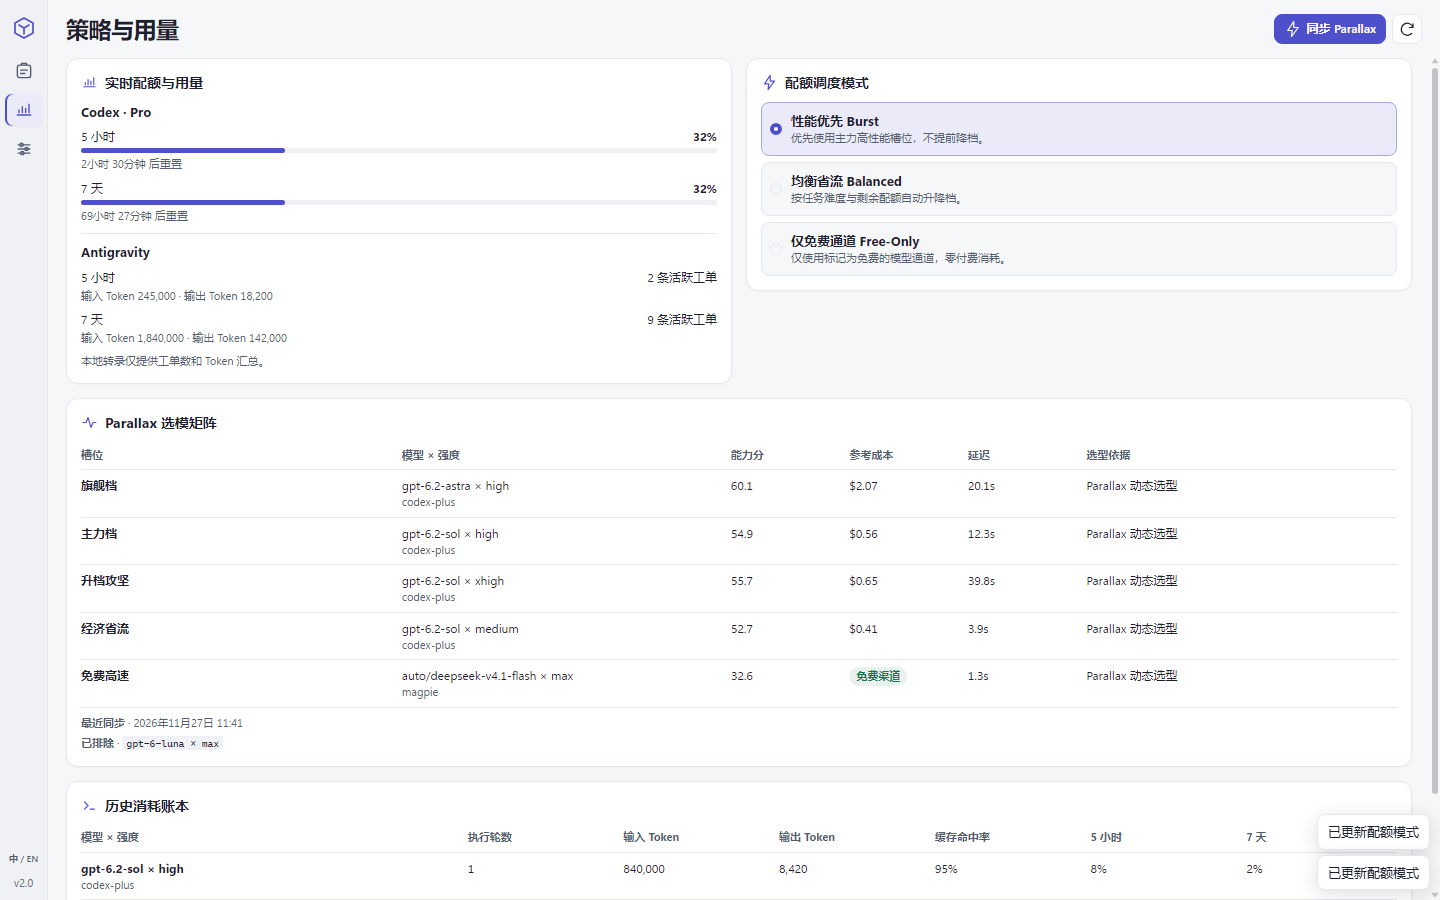
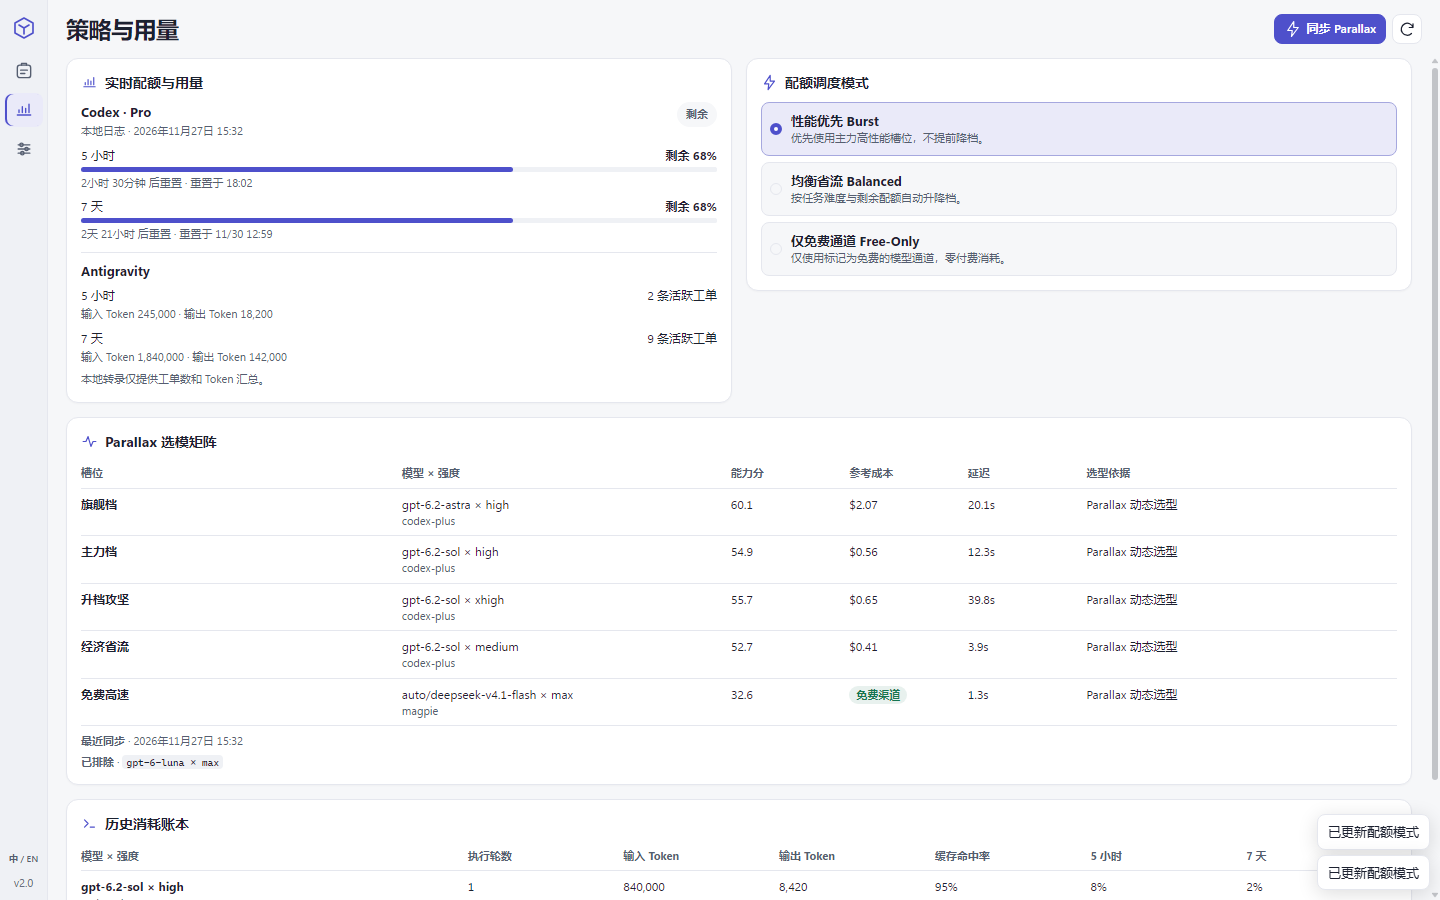
feat(ui): default to remaining quota with Magpie-style toggle, reset clock & auto-refresh on routing tab

diff --git a/src/ui/styles/components.css b/src/ui/styles/components.css
@@ -170,6 +170,9 @@ details[open] > summary::before { transform: rotate(135deg); }
 /* 配额监控、策略槽位与历史账本。 */
 .quota-section { display: grid; gap: 6px; margin-top: 9px; }
 .quota-section + .quota-section { padding-top: 8px; border-top: 1px solid var(--border-subtle); }
+.quota-head { display: flex; align-items: flex-start; justify-content: space-between; gap: 8px; }
+.quota-head > div { display: grid; gap: 2px; }
+.quota-toggle { flex: none; padding: 2px 9px; font-size: 11px; border-radius: 999px; }
 .quota-meter { display: grid; gap: 3px; }
 .quota-meter small, .quota-caption small { color: var(--muted); }
 .quota-caption { display: grid; grid-template-columns: minmax(0, 1fr) minmax(0, auto); gap: 2px 7px; font-size: 12px; }
@@ -178,6 +181,9 @@ progress { width: 100%; height: 5px; border: 0; border-radius: 10px; background:
 progress::-webkit-progress-bar { background: var(--bg-rail); border-radius: 10px; }
 progress::-webkit-progress-value { background: var(--accent); border-radius: 10px; }
 progress::-moz-progress-bar { background: var(--accent); border-radius: 10px; }
+progress.is-low { accent-color: var(--amber); }
+progress.is-low::-webkit-progress-value { background: var(--amber); }
+progress.is-low::-moz-progress-bar { background: var(--amber); }
 .mode-options { display: grid; gap: 6px; margin-top: 9px; }
 .mode-options button { display: grid; grid-template-columns: 13px minmax(0, 1fr); align-items: center; gap: 8px; padding: 8px; border: 1px solid var(--border-subtle); border-radius: 8px; text-align: start; background: var(--bg-canvas); overflow-wrap: anywhere; }
 .mode-options button[aria-pressed="true"] { background: var(--accent-soft); border-color: color-mix(in srgb, var(--accent) 42%, var(--border-subtle)); }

• **Exercise directions**:
Each line in the data that holds the string "font" needs to be copied.

• **Answer box**:
+.quota-toggle { flex: none; padding: 2px 9px; font-size: 11px; border-radius: 999px; }
 .quota-caption { display: grid; grid-template-columns: minmax(0, 1fr) minmax(0, auto); gap: 2px 7px; font-size: 12px; }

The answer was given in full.